As I pondered these questions further, the archivist returned with a much older gentleman; he carried a large green catalogue in his hands. “That’s the wrong manuscript,” he asserted, “someone must have placed the wrong wrapper onto it.” The younger archivists’ brows furrowed.
“The last person that worked on this roll (and who had anything published on it) was Tony Hunt in 1985,” I added.
“Hm. Yes. Someone had two rolls out at once.” He glanced at the archivist, “could you go get Roll 20/25?” She nodded and scurried out of the room again. The head archivist departed through the other door on the left. I waited.
I thought about how this might make for an interesting sit-com scene: a scholar goes to the archives only to be lead on a wild goose chase through various rolls and manuscripts.
After ten minutes, the archivist returned with another roll, which read: ‘History of Kings, from Edward the Confessor to Edward I / Welsh Princes.’ “Hopefully this is the one.”

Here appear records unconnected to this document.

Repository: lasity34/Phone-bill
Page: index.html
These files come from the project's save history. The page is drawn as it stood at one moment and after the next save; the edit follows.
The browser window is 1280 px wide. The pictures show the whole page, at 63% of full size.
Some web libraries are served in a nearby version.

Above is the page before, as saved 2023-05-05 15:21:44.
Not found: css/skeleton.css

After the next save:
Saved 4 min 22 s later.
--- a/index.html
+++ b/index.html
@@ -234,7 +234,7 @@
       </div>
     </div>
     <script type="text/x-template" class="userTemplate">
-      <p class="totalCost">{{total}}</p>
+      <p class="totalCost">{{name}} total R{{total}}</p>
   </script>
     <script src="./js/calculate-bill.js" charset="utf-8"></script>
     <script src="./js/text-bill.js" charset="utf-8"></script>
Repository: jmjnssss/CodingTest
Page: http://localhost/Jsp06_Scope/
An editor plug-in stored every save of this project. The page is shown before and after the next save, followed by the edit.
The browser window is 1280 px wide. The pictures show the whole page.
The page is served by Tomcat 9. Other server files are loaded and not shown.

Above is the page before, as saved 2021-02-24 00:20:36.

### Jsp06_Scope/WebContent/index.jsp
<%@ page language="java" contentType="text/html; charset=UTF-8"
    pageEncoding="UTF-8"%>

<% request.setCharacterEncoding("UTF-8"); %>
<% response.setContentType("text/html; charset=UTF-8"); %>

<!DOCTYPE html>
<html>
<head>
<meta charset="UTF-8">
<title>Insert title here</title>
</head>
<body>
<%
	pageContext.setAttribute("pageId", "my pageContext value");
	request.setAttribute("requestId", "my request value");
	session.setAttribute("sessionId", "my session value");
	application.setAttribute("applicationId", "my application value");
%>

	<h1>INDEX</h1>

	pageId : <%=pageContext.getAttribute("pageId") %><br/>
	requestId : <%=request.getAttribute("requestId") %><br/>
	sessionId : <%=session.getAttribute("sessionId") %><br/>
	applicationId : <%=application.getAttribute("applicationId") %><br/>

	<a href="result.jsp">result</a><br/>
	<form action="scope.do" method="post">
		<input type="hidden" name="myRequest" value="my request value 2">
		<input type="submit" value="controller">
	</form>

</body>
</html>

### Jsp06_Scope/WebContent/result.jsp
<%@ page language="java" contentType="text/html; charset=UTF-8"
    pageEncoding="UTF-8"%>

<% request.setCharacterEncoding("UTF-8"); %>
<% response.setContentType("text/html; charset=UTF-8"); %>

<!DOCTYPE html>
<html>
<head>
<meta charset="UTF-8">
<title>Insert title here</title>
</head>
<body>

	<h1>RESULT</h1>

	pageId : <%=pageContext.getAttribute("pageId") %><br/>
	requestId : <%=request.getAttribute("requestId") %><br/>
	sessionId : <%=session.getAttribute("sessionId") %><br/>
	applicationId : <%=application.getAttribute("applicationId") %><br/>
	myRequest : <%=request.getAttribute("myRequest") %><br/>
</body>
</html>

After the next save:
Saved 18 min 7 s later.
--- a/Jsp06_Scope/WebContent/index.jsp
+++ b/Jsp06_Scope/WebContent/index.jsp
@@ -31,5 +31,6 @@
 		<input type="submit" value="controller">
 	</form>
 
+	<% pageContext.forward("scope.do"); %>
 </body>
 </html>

We rolled it out and, with a huge sigh of relief, immediately identified the fifteen chess problems. The script was identifiably early fourteenth-century and the lovely illuminations of little chessboards shone from the membranes. The archivist took the other roll and left me to work with the chess roll. Harold Murray, who wrote the highly influential tome A History of Chess, did not know of this roll. Hunt had remarked on its location and added a few details of the roll in his edition of ‘Two Anglo-Norman Chess Treatises,’ but only the problems that had any similarities to other existing problems in circulation. The fifteen chess problems have never been analyzed in any detail (I will discuss them in my ‘chess problem’ section of my dissertation). Perhaps the most remarkable thing about this particular chess problem collection is that they are on a roll at all. While most chess problem collections appear in household, academic, and princely books, someone in the early fourteenth century had decided to order it on a roll—since they are on the dorso, they certainly are not the main feature, but their careful illumination and majuscules, which alternate red/blue and green/gold, certainly testify to the importance of chess skill at court. The knowledge of chess follows the knowledge of royal succession and, more generally, clarifies one way in which the world could be ordered.2
But I found more than simply chess problems that day. The path to discovery led me to some wonderful, helpful archivists and to some texts no one might otherwise know existed. Sometimes it pays to receive the ‘wrong’ manuscript in order to find the ‘right’ one!3
- I’m withholding the name for the purposes of this post [↩]
- Numerous chess allegories exist, such as Jacobus de Cessoles’ Liber moribus de hominum…scaccroum, which use the chessboard as a microcosm in which to order society. See Jenny Adams’ book Power Play: The Politics of Chess in the Late Middle Ages (Philadelphia: University of Pennsylvania Press, 2006). [↩]
- I was unfortunately unable to take any photographs of the roll, by request of the archivists. Instead, a scholar must make an order and when the College has enough orders they bring in a professional photographer. Also, no one can publish an image without approval of the heralds. They hold a monthly meeting in which to discuss the publication of photos and other matters. [↩]